EBRI Issue Brief

The Future of Employment-Based Health Benefits

May 1, 1995 24  pages


"You're not going to get cost containment unless you're willing either to put a restriction on tax deductibility or impose serious regulation. So it seems to me we're going to continue to move toward efficiency piecemeal."
—Len Nichols, Office of Management and Budget

"The decline in Medicare trust funds is so significant, so rapid at the end, that at most, through provider and reimbursement cuts, the date of insolvency can be pushed back maybe a year. That's the big issue. It's something that employers should be very concerned about."
—Larry Atkins, The Corporate Health Care Coalition

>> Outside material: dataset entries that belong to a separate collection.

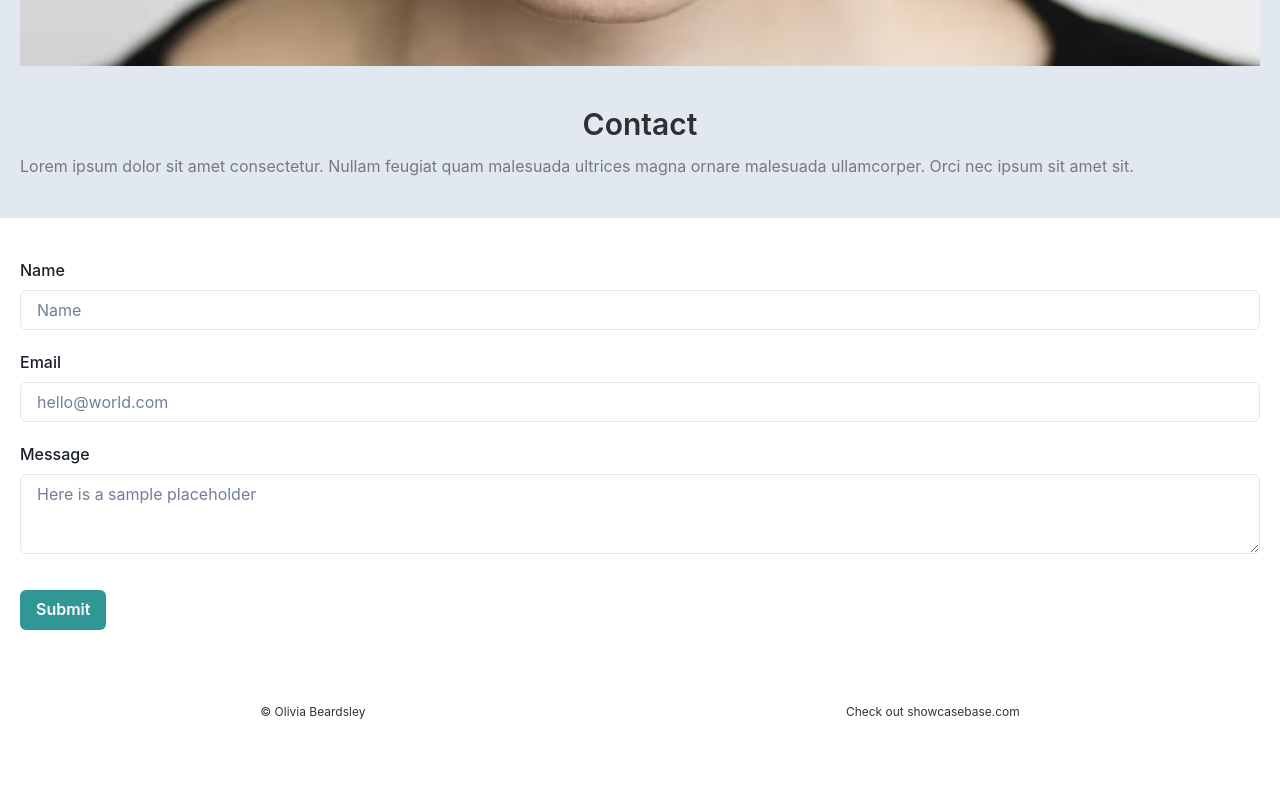
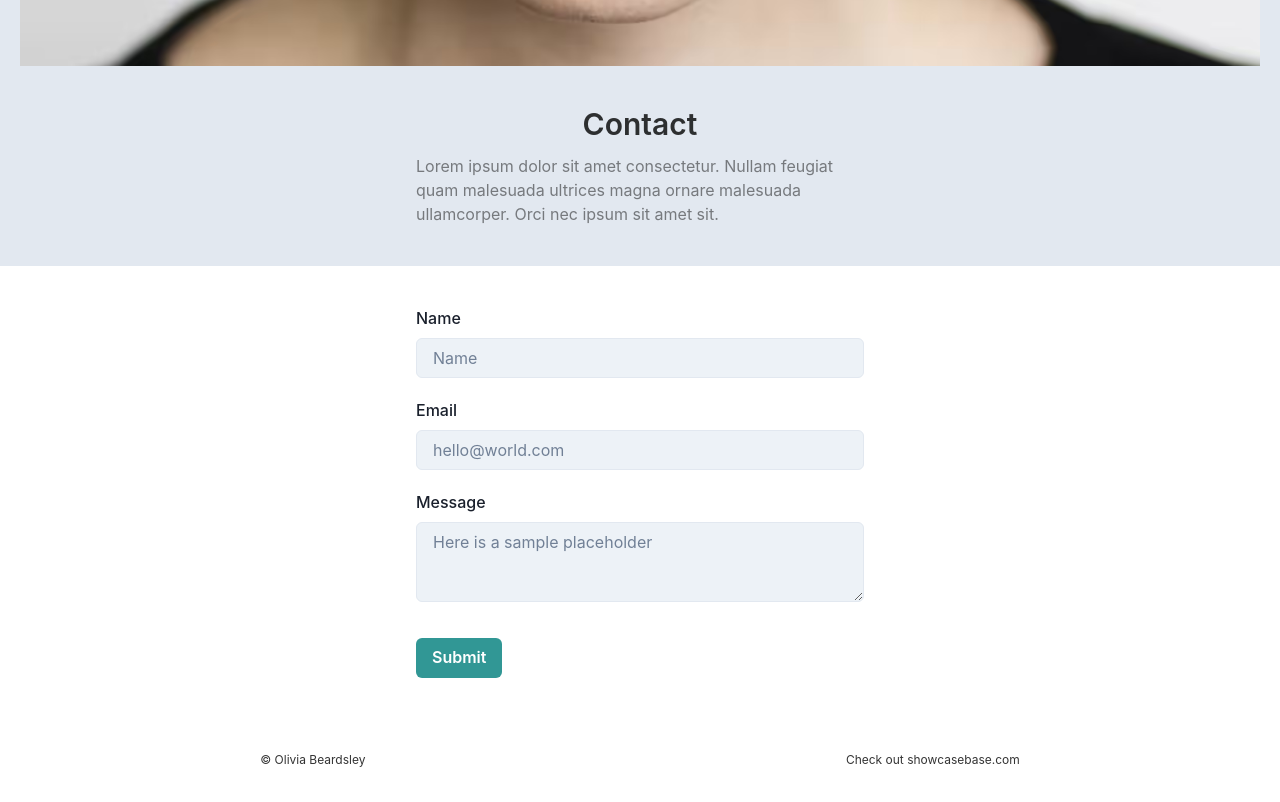
Before and after one commit to beardsleym/olivia-2.0, a Next.js app: page /contact in a window 1280 px wide. Shown: the part 702-1504 px from the top of the page. Before the commit the page ends 1456 px from the top, so only its background shows below. Built offline with nearby package versions, Linux system fonts and the light colour scheme.

Commit message:
form styling

```diff
--- a/components/ContactForm.tsx
+++ b/components/ContactForm.tsx
@@ -13,13 +13,25 @@ import {
 interface ContactFormProps {}
 
 export const ContactForm: React.FC<ContactFormProps> = ({}) => {
+  const bgColor = useColorModeValue("gray.100", "gray.800");
   return (
-    <FormControl>
+    <FormControl maxW="md">
       <form name="contact" method="POST" data-netlify="true">
         <FormLabel>Name</FormLabel>
-        <Input placeholder="Name" mb={5} name="name" />
+        <Input
+          placeholder="Name"
+          mb={5}
+          name="name"
+          backgroundColor={bgColor}
+        />
         <FormLabel>Email</FormLabel>
-        <Input type="email" placeholder="hello@world.com" mb={5} name="email" />
+        <Input
+          type="email"
+          placeholder="hello@world.com"
+          mb={5}
+          name="email"
+          backgroundColor={bgColor}
+        />
         <FormLabel>Message</FormLabel>
         <Textarea
           placeholder="Here is a sample placeholder"
@@ -27,6 +39,7 @@ export const ContactForm: React.FC<ContactFormProps> = ({}) => {
           rounded="md"
           mb={5}
           name="message"
+          backgroundColor={bgColor}
         />
         <Button
           mt={4}
--- a/pages/contact.tsx
+++ b/pages/contact.tsx
@@ -1,7 +1,7 @@
 import {
   Box,
   Heading,
-  Flex,
+  Center,
   Container,
   useColorModeValue,
   Image,
@@ -52,18 +52,25 @@ export default function Home() {
         >
           Contact
         </Heading>
-        <Text color={useColorModeValue("blackAlpha.600", "whiteAlpha.600")}>
-          Lorem ipsum dolor sit amet consectetur. Nullam feugiat quam malesuada
-          ultrices magna ornare malesuada ullamcorper. Orci nec ipsum sit amet
-          sit.
-        </Text>
+        <Center>
+          <Text
+            maxW="md"
+            color={useColorModeValue("blackAlpha.600", "whiteAlpha.600")}
+          >
+            Lorem ipsum dolor sit amet consectetur. Nullam feugiat quam
+            malesuada ultrices magna ornare malesuada ullamcorper. Orci nec
+            ipsum sit amet sit.
+          </Text>
+        </Center>
       </Box>
       <Box
         backgroundColor={useColorModeValue("white", "gray.900")}
         py={10}
         px={5}
       >
-        <ContactForm />
+        <Center>
+          <ContactForm />
+        </Center>
       </Box>
       <Box px={5}>
         <Footer />
```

"The kind of system we want, if we believe in competition and enterprise, is one where the market encourages insurers, hospitals, and physicians to innovate—to come up with better ways to take care of the people who are costing us a lot of money. By 'us,' I mean employers or whoever is paying the bill."
—Stan Jones, Consultant

"One of our fundamental problems is there's an insurance market and a health care market. If there were one market, we would realign the incentives, which would allow us to better address the issue of cost."
—Dan Leach, Lutheran Medical Center

"The question seems to be about whether we intended, when we went down this road to an employment-based system, to have employees, or even the employers, in small firms pay a higher price for a comparable product."
—David Helms, The Alpha Center

"While some employers want to reduce the number of HMOs offered to their employees, others view HMO competition as a key part of their benefits strategy."
—Bill Link, Prudential Insurance Company of America

"I think that the key thing for so many physicians is to be able to be part of a managed care plan that understands some of their problems with respect to the quality of care."
—Alan Nelson, M.D., American Society of Internal Medicine

"The decline or even elimination of employment-based health benefits implies neither that American health care will improve nor that American health care will deteriorate. It does imply that American health care will be different."
—Denny Dennis, National Federation of Independent Business